Speaking from behind his desk in the Oval Office, Trump expressed concern about North Korea’s ballistic missile tests and said accelerating a missile defense system for U.S. allies Japan and South Korea was among many options available.

“There’s talks of a lot more than that,” Trump said, when asked about the missile defense system. “We’ll see what happens. But it’s a very dangerous situation, and China can end it very quickly in my opinion.”

China has made clear that it opposes North Korea’s nuclear and missile programs and has repeatedly called for denuclearization of the Korean peninsula and a return to negotiations between Pyongyang and world powers.

But efforts to change Pyongyang’s behavior through sanctions have historically failed, largely because of China’s fear that severe measures could trigger a collapse of the North Korean state and send refugees streaming across their border.

Trump’s meeting with Japanese Prime Minister Shinzo Abe earlier this month in Florida was interrupted by a ballistic missile launch by North Korea.

Trump did not completely rule out possibly meeting North Korean leader Kim Jong Un at some point in the future under certain circumstances but suggested it might be too late.

“It’s very late. We’re very angry at what he’s done, and frankly this should have been taken care of during the Obama administration,” he said.

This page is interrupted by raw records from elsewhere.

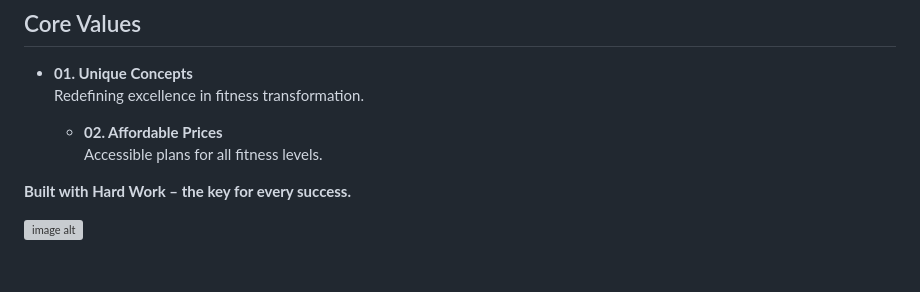
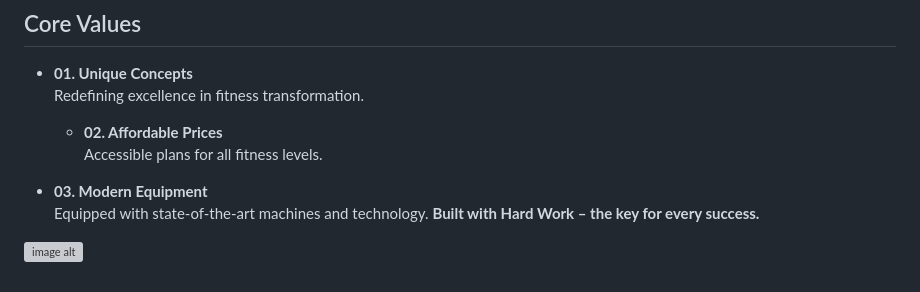
Before and after one commit to Amrenderkumar/gym-website, a Markdown page: README.md, the part around the change. GitHub-like rendering; grey boxes are pictures that could not be loaded.

```diff
--- a/README.md
+++ b/README.md
@@ -111,6 +111,8 @@ This project is licensed under the **MIT License**.
   - **02. Affordable Prices**
   Accessible plans for all fitness levels.
 
+- **03. Modern Equipment**
+  Equipped with state-of-the-art machines and technology.
 **Built with Hard Work – the key for every success.**
 
 ![image alt](https://github.com/Amrenderkumar/gym-website/blob/a66b4dd6e72052ab0751d33488529e335f4050bd/screenshort1.png)
```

According to Japanese news reports, the Japanese government plans to start debate over the deployment of a U.S. missile defense system known as the Terminal High Altitude Area Defense, or THAAD, and the land-based Aegis Ashore missile defense system to improve its capability to counter North Korean ballistic missiles.

The strength of Trump’s remarks in favor of the EU took some Brussels officials by surprise after his support for Britain’s vote last summer to exit from the EU.

“I’m totally in favor of it,” Trump said of the EU. “I think it’s wonderful. If they’re happy, I’m in favor of it.”

Statements by him and others in his administration have suggested to Europeans that he sees little value in the Union as such, which Trump last month called a “vehicle for Germany.”

(Additional reporting by Jeff Mason, Roberta Rampton, Emily Stephenson, John Walcott, Matt Spetalnick, Arshad Mohammed and David Brunnstrom in Washington and Alastair Macdonald in Brussels; editing by Ross Colvin)